Web interface edit records
::::::::::

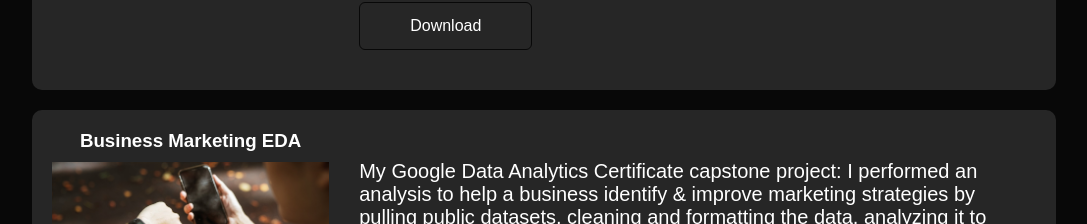
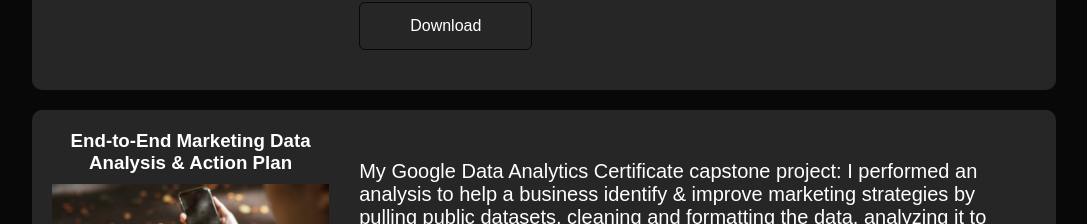
Before and after one commit to T-Bower-GH/Portfolio-Website, a React (Create React App) app: page / in a window 1280 px wide. Shown: the part 1440-1664 px from the top of the page, without its empty margins (96-1183 px from the left). Built offline with nearby package versions, Linux system fonts and the light colour scheme.

Commit message:
Updated End-to-End Marketing Data Analysis & Action Plan name

```diff
--- a/src/components/MyPortfolio/MyPortfolio.jsx
+++ b/src/components/MyPortfolio/MyPortfolio.jsx
@@ -21,7 +21,7 @@ function MyPortfolio() {
             isDownloadable: true,
             downloadLink: 'https://www.dropbox.com/scl/fi/gd0c6vbar5t2bvad3obll/HR-Data-Analysis-with-Machine-Learning.zip?rlkey=1a9v9ygq2ucdrf5lku3d0iyc0&dl=1',
         },{
-            title: 'Business Marketing EDA',
+            title: 'End-to-End Marketing Data Analysis & Action Plan',
             imgSrc: wellnessTechnologyImg,
             description: 'My Google Data Analytics Certificate capstone project: I performed an analysis to help a business identify & improve marketing strategies by pulling public datasets, cleaning and formatting the data, analyzing it to identify trends and potential opportunties to take advantage of, prepared data visualizations, and communicated an action plan based on the results. This project was documented in a Jupyter Notebook through Kaggle using the R programming language.',
             isLinkAvailable: true,
```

::::::::::

Word for word, restate all of the records. Exclude the pictures.

**Exercise solution**
Before and after one commit to T-Bower-GH/Portfolio-Website, a React (Create React App) app: page / in a window 1280 px wide. Shown: the part 1440-1664 px from the top of the page, without its empty margins (96-1183 px from the left). Built offline with nearby package versions, Linux system fonts and the light colour scheme.

Commit message:
Updated End-to-End Marketing Data Analysis & Action Plan name

```diff
--- a/src/components/MyPortfolio/MyPortfolio.jsx
+++ b/src/components/MyPortfolio/MyPortfolio.jsx
@@ -21,7 +21,7 @@ function MyPortfolio() {
             isDownloadable: true,
             downloadLink: 'https://www.dropbox.com/scl/fi/gd0c6vbar5t2bvad3obll/HR-Data-Analysis-with-Machine-Learning.zip?rlkey=1a9v9ygq2ucdrf5lku3d0iyc0&dl=1',
         },{
-            title: 'Business Marketing EDA',
+            title: 'End-to-End Marketing Data Analysis & Action Plan',
             imgSrc: wellnessTechnologyImg,
             description: 'My Google Data Analytics Certificate capstone project: I performed an analysis to help a business identify & improve marketing strategies by pulling public datasets, cleaning and formatting the data, analyzing it to identify trends and potential opportunties to take advantage of, prepared data visualizations, and communicated an action plan based on the results. This project was documented in a Jupyter Notebook through Kaggle using the R programming language.',
             isLinkAvailable: true,
```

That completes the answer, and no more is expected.